§ EXERCISE PROMPT
Go to the line holding "Before and after one commit to reychristiangamboa/DARBMS, an" in the entries below and write out exactly every line down to and including the line holding "Also changed, not shown: sheet Sheet2, sheet".

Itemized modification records
::::

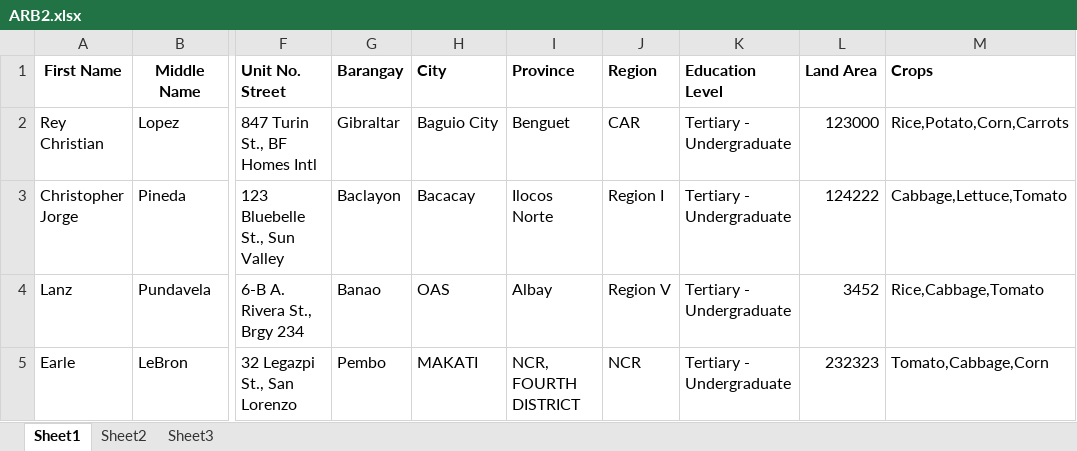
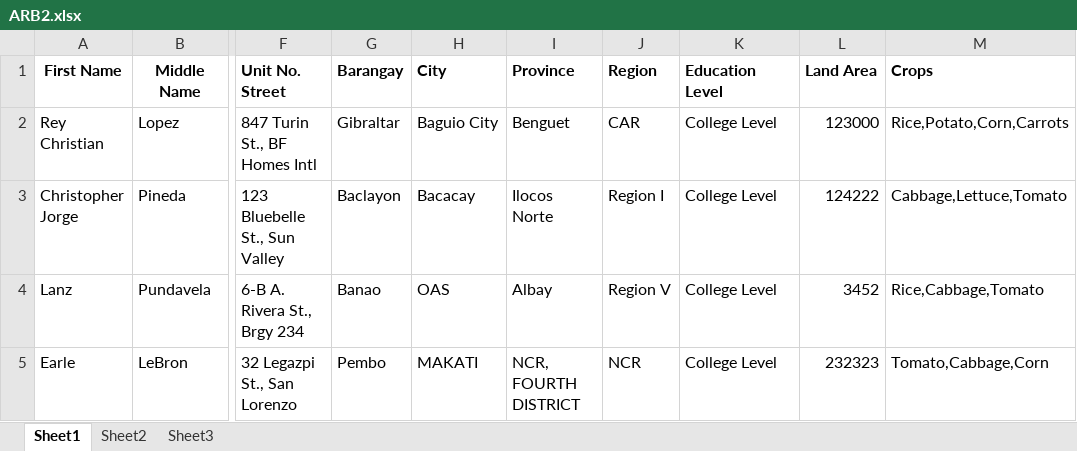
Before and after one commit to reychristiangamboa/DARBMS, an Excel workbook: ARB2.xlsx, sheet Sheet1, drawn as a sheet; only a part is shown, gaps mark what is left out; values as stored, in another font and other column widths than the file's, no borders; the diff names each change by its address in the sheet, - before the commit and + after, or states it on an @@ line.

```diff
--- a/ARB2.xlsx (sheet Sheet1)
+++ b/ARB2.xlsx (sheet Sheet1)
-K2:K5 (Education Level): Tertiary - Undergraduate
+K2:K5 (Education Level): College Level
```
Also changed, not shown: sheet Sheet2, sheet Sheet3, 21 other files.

::::

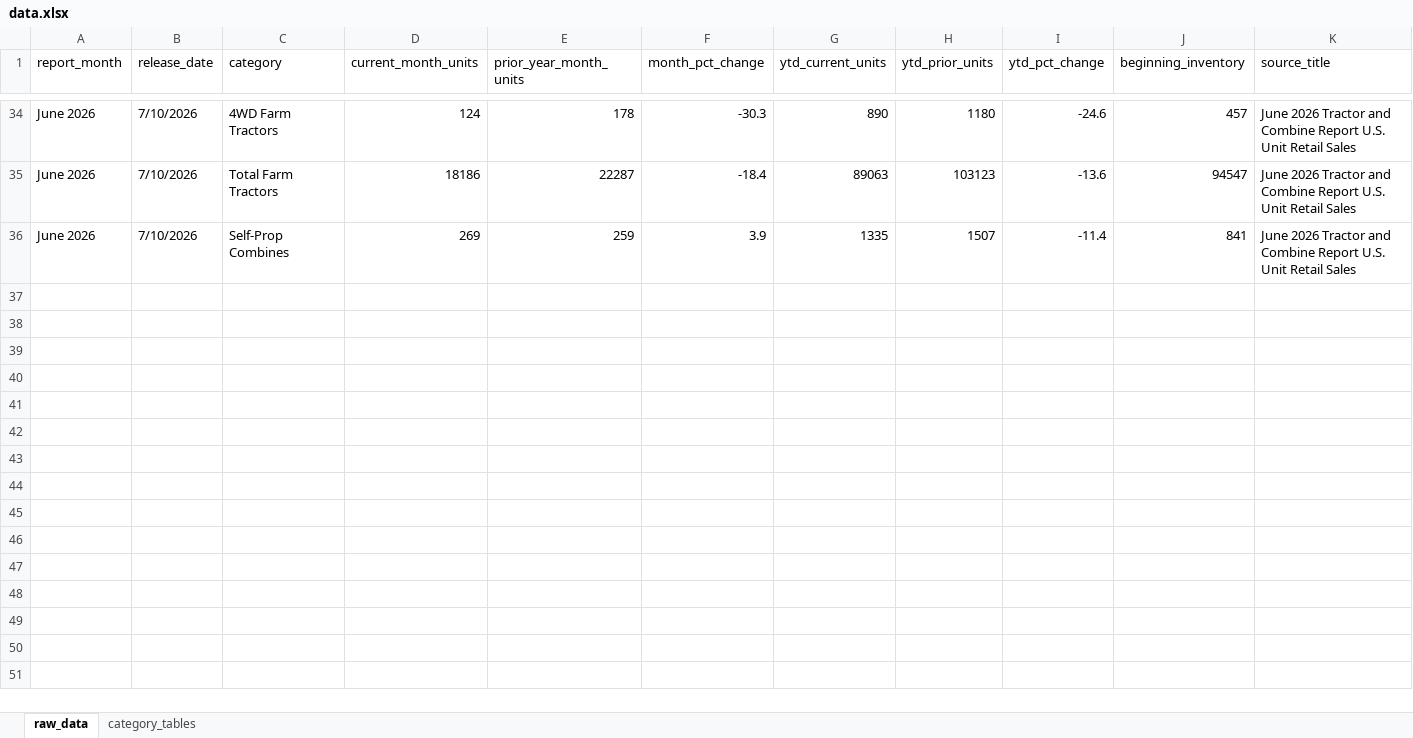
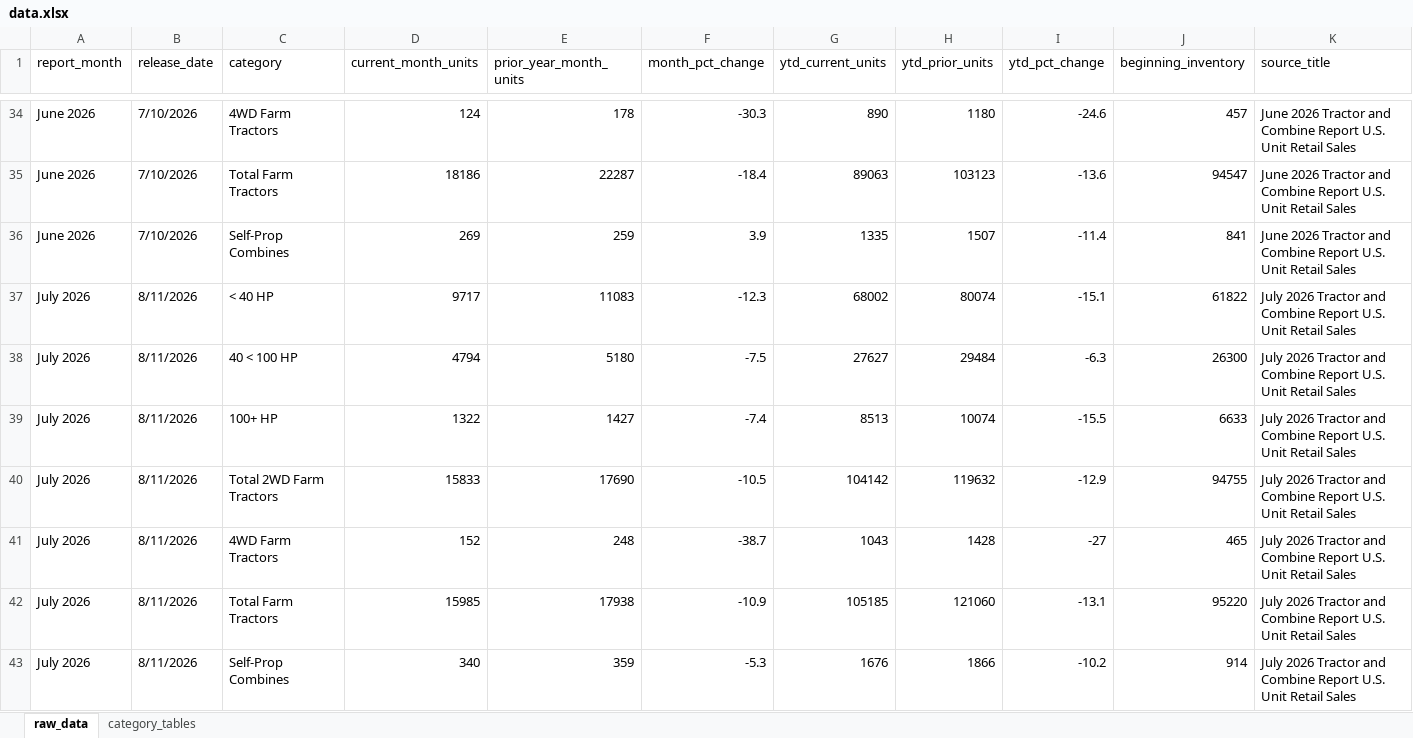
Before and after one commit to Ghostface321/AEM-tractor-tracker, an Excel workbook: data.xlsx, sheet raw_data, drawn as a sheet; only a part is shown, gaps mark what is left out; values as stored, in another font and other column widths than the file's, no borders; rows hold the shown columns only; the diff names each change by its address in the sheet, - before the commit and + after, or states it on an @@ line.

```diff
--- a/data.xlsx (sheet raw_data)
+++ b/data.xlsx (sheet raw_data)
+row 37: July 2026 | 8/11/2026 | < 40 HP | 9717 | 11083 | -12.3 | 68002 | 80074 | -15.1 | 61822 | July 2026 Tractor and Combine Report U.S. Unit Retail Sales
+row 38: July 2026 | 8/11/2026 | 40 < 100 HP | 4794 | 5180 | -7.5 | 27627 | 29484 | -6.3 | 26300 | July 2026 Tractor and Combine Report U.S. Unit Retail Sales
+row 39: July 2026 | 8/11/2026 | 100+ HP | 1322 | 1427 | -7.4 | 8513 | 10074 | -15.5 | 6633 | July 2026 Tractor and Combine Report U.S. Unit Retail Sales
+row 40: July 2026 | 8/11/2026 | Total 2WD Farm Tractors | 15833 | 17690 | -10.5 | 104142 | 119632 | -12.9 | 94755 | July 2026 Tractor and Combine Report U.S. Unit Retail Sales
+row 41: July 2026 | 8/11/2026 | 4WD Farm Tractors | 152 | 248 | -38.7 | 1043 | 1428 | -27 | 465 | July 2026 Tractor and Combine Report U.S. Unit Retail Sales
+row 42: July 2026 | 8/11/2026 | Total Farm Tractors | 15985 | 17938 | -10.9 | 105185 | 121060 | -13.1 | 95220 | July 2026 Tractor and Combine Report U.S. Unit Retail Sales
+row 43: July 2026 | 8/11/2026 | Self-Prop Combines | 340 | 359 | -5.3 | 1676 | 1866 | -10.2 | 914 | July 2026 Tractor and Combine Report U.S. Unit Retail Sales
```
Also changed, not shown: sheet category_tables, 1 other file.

::::

§ OUTPUT FOR THIS EXERCISE
Before and after one commit to reychristiangamboa/DARBMS, an Excel workbook: ARB2.xlsx, sheet Sheet1, drawn as a sheet; only a part is shown, gaps mark what is left out; values as stored, in another font and other column widths than the file's, no borders; the diff names each change by its address in the sheet, - before the commit and + after, or states it on an @@ line.

```diff
--- a/ARB2.xlsx (sheet Sheet1)
+++ b/ARB2.xlsx (sheet Sheet1)
-K2:K5 (Education Level): Tertiary - Undergraduate
+K2:K5 (Education Level): College Level
```
Also changed, not shown: sheet Sheet2, sheet Sheet3, 21 other files.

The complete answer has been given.